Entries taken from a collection

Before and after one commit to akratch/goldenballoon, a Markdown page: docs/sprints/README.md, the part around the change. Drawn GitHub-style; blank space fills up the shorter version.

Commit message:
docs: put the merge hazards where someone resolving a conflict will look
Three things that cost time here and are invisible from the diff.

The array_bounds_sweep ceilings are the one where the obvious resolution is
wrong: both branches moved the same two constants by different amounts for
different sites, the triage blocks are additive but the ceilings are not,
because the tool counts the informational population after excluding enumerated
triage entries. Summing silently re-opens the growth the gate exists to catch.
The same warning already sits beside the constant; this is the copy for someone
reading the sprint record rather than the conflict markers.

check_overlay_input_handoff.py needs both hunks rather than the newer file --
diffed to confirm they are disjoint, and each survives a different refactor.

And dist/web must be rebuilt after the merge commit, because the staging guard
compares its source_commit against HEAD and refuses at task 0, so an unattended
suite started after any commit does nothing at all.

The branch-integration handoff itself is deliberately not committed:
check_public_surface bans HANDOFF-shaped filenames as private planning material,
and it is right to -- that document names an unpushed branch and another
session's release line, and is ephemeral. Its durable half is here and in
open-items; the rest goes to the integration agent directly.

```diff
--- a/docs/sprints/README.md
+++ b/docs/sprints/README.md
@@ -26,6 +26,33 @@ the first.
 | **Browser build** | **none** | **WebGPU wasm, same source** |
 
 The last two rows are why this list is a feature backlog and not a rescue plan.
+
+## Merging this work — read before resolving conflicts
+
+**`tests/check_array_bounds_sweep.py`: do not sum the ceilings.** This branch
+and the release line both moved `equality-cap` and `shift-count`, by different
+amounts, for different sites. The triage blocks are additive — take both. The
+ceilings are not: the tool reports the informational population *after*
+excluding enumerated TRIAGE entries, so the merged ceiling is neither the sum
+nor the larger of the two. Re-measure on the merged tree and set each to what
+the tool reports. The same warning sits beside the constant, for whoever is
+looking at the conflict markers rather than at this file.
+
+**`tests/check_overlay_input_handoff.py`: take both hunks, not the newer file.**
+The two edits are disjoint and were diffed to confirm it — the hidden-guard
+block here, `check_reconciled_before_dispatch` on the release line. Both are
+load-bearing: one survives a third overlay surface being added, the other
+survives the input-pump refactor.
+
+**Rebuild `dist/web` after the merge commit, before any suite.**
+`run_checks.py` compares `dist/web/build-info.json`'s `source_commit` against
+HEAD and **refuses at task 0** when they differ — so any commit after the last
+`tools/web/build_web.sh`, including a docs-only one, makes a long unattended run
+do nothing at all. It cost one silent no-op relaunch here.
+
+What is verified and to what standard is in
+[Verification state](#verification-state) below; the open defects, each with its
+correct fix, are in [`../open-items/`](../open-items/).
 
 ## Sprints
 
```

* * *

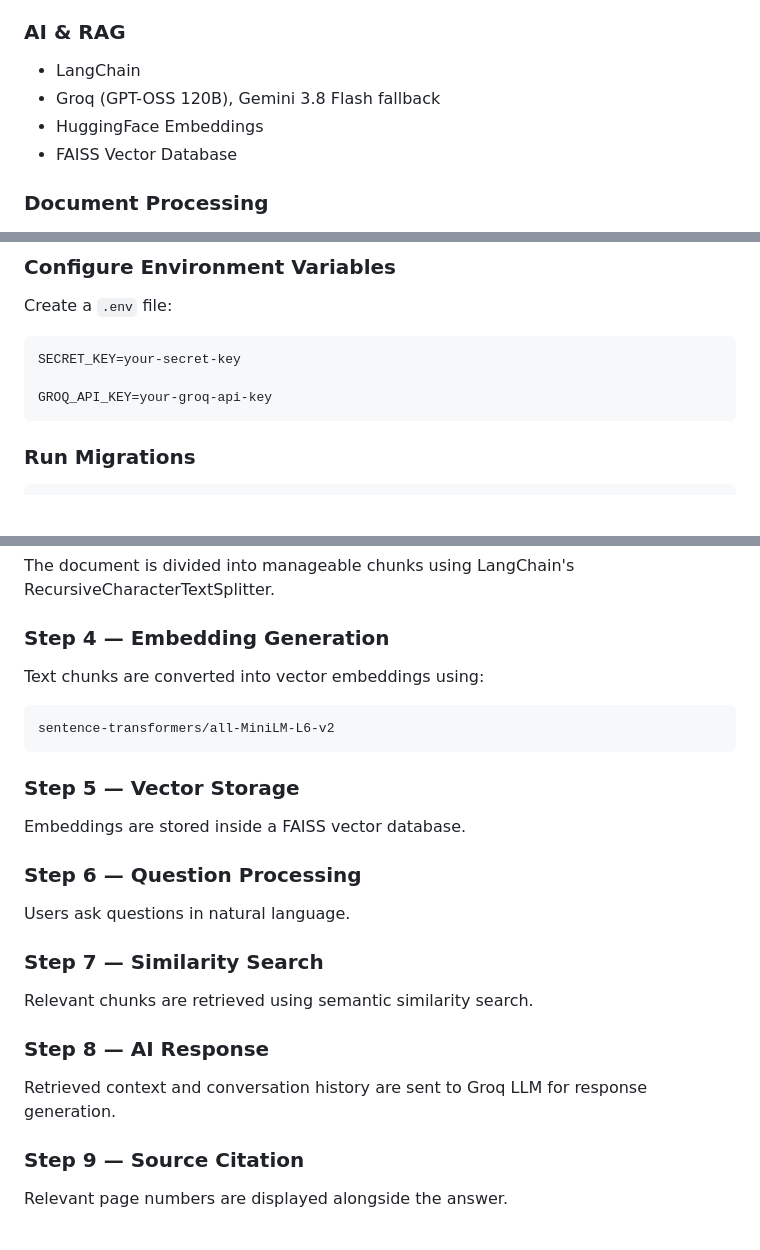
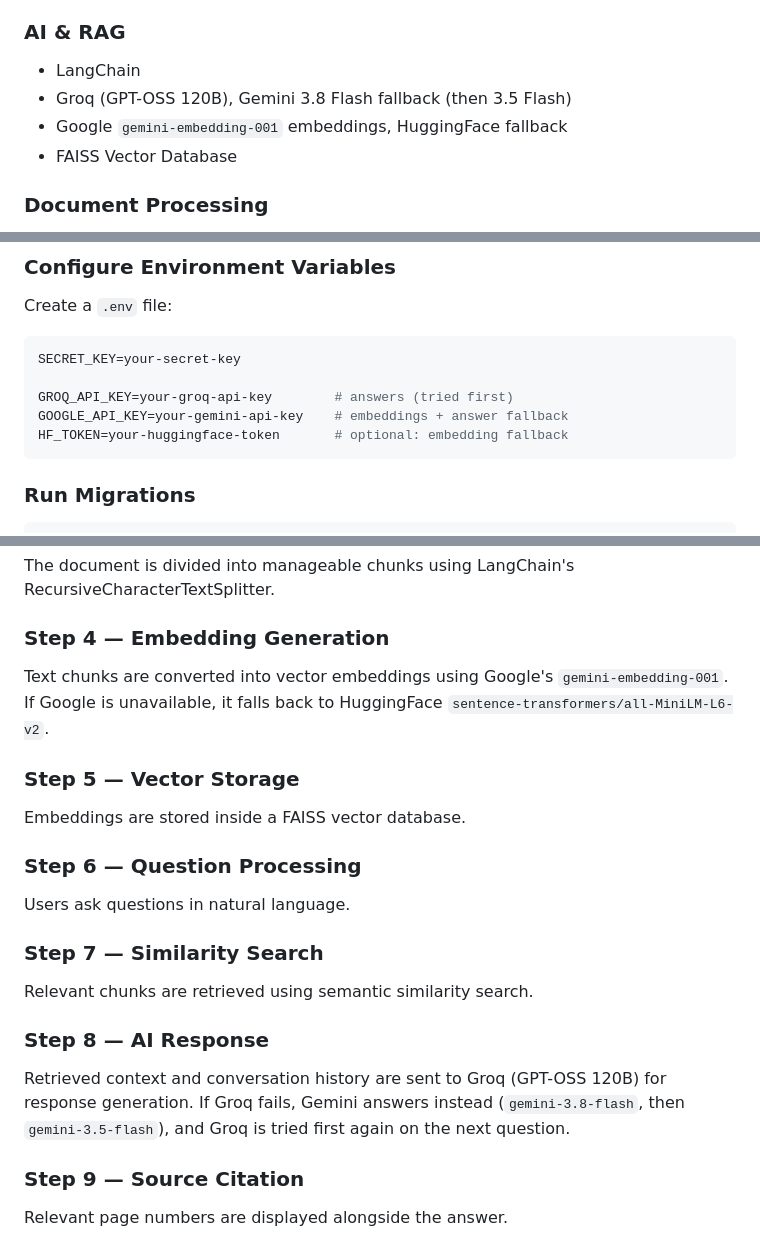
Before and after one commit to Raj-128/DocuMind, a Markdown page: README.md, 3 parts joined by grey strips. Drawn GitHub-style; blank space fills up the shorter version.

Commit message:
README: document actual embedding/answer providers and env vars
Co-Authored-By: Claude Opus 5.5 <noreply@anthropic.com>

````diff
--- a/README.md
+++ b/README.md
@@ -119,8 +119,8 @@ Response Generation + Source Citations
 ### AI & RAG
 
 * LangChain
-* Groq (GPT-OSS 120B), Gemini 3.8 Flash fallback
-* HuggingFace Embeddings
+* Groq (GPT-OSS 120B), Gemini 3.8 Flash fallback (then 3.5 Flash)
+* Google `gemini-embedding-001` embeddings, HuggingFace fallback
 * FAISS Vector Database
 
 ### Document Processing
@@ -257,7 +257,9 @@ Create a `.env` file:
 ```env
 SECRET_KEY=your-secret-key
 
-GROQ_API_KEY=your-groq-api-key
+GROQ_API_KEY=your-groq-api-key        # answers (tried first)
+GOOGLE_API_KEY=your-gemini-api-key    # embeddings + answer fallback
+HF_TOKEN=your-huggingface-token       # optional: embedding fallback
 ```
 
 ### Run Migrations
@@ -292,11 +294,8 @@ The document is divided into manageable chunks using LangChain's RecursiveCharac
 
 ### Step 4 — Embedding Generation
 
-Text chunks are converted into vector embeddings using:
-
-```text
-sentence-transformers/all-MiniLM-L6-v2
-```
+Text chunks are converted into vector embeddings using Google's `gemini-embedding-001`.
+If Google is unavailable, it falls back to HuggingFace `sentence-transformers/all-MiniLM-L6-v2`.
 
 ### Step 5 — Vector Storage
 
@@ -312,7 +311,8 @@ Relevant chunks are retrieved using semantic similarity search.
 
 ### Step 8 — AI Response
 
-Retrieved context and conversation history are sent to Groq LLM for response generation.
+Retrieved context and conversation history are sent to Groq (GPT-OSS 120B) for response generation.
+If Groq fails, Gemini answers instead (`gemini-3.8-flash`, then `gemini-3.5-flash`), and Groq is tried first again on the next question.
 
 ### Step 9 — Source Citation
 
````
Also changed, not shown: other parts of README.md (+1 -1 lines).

--

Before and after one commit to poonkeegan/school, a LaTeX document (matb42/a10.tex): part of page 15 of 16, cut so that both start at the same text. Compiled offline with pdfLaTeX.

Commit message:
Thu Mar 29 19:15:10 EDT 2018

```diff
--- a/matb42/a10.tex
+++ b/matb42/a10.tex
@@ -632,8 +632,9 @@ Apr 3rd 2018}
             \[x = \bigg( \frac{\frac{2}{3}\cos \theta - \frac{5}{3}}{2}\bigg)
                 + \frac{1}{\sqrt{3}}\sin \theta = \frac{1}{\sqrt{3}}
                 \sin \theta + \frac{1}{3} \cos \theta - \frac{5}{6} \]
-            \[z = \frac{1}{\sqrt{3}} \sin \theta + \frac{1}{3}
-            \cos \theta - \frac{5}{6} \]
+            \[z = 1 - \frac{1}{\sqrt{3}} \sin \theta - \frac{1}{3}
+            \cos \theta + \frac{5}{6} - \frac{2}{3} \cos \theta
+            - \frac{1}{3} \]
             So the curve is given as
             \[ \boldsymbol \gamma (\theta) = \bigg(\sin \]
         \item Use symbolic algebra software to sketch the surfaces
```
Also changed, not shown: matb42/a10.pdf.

--- Problem requirements ---
Using the records above, filter out every line that lacks the string "Step" and copy the rest.

--- Answer to the problem ---
 ### Step 4 — Embedding Generation
 ### Step 5 — Vector Storage
 ### Step 8 — AI Response
 ### Step 9 — Source Citation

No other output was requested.